Congenital prosopagnosia, or face blindness, a condition in which people are unable to recognize others by their facial features, can be traced back to an early stage in the perceptual process, according to a new study.
Until now, the cause of facial blindness was thought to be associated with the later stages of the perceptual process, when facial information is converted into abstract code for long-term storage.
The new findings are important, not just for our understanding of face recognition, but also because they help shed light on the processes behind the recognition of any visually presented object.
Each person’s face is a vital distinguisher of identity, as we recognize one another based on the unique details of our facial features. The situation is very different, however, for those with face blindness. It is estimated that approximately one to two percent of people are affected by this condition.
People with face blindness are often able to compensate for this inability to recognize others by instead focusing on, for example, voice, hair style, or the way they walk. This becomes more difficult, however, in social situations or when the nature of the person’s job (e.g. as a teacher or police officer) means they have to be able to distinguish between and identify many different people.
For the study, the researchers focused their efforts on a group of individuals who have experienced severe problems recognizing familiar faces from a young age, but show no evidence of other cognitive impairments.
“We were able to show that even the earliest face-selective responses, those recorded approximately 170 milliseconds after seeing a face, are altered in people with congenital prosopagnosia; we were also able to show that these changes are closely linked to their deficit in recognizing faces,” said Dr. Andreas Lüschow of Charité – Universitätsmedizin Berlin.
Using MEG (magnetoencephalography), the researchers measured activity in the brain’s cerebral cortex.

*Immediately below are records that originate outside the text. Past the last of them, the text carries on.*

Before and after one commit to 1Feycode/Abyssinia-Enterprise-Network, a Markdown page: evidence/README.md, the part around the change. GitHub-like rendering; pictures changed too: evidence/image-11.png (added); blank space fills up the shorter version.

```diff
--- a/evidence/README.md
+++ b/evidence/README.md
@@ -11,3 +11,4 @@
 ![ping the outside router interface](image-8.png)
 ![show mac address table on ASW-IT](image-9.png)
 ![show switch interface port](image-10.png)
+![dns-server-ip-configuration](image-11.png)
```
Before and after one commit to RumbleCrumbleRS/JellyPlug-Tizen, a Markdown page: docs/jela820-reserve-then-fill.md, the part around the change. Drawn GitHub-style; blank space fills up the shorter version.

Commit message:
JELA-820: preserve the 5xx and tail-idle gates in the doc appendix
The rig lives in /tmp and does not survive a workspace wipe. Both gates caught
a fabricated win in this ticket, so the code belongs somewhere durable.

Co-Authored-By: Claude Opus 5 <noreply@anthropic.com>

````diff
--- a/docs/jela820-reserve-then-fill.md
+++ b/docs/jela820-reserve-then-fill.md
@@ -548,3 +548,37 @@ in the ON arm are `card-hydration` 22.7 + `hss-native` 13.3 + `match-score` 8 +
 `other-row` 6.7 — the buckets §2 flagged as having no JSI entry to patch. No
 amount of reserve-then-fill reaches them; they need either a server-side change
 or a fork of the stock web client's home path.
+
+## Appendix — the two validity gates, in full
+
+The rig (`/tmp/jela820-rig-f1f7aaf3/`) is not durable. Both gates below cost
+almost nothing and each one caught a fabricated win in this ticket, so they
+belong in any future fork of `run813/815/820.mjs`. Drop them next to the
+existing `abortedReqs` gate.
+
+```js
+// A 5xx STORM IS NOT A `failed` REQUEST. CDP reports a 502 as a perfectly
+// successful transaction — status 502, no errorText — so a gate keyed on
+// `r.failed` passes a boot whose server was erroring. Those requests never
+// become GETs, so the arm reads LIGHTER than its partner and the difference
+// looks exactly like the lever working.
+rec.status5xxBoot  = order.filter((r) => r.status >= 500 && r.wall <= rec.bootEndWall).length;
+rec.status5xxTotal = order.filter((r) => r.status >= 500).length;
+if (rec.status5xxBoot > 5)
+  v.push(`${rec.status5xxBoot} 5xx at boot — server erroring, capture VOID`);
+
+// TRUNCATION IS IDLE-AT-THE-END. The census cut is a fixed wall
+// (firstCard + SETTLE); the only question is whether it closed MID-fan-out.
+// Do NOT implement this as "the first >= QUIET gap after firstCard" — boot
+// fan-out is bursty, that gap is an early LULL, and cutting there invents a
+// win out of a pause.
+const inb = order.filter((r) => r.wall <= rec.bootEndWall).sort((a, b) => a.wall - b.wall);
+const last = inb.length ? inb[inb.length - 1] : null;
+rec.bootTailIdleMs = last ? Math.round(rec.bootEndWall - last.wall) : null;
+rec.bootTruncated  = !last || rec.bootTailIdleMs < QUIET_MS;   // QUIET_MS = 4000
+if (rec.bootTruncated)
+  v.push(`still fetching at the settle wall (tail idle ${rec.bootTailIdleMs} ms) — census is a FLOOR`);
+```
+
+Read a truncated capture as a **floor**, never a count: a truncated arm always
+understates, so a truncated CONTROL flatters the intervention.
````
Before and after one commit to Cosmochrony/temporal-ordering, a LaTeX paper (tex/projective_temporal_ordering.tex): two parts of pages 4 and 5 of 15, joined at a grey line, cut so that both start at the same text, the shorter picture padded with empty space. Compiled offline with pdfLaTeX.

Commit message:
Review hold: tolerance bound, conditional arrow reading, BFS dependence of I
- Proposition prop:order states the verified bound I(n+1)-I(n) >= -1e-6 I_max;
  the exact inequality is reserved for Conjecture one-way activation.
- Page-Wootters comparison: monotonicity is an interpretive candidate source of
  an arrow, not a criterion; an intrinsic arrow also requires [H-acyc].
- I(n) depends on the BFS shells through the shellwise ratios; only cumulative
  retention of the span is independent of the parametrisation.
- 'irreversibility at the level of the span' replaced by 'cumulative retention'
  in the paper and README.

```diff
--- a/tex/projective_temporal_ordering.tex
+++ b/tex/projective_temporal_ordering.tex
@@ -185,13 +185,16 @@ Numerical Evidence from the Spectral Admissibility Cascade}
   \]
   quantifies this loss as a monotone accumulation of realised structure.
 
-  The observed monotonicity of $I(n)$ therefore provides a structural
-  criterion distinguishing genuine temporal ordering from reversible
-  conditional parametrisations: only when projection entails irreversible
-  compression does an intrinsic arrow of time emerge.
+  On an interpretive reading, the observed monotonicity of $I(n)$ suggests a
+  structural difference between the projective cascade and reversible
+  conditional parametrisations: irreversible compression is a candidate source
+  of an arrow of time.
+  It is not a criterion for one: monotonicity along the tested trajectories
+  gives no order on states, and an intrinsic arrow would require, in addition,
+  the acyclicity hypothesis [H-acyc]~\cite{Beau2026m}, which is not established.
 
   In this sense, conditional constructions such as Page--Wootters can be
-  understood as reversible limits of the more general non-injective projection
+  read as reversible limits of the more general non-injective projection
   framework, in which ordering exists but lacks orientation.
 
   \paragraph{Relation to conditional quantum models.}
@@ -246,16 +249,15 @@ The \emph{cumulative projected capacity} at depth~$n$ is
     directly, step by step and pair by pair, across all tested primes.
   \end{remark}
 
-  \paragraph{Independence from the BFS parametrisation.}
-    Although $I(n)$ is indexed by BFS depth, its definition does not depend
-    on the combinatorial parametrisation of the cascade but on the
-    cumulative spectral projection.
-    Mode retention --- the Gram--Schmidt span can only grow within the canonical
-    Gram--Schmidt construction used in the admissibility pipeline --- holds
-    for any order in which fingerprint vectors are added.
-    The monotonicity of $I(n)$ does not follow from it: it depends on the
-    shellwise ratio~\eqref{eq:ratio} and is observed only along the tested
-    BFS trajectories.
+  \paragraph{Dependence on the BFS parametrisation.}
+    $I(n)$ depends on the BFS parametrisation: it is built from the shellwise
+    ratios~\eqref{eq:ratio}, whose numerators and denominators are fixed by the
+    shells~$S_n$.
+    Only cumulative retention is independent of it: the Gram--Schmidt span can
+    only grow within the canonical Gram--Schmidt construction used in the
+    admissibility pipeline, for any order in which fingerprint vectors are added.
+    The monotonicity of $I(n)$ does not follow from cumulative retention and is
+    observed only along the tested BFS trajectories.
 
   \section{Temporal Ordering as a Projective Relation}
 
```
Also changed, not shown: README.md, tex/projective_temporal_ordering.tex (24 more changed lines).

The findings show that even life-long contact with other people does not enable affected persons to compensate for this face recognition deficit. This suggests that the underlying neural mechanisms are divided into distinct, closed units, making it impossible for other areas of the brain to take over their function.
The researchers plan to conduct more studies to help them better understand the interplay that goes on between the various neural mechanisms. A better understanding of these cognitive processes is not only important in the field of medicine, but also in other areas of research, such as robotics, where such knowledge may be able to provide ‘biological inspiration’ for the development and improvement of technological systems.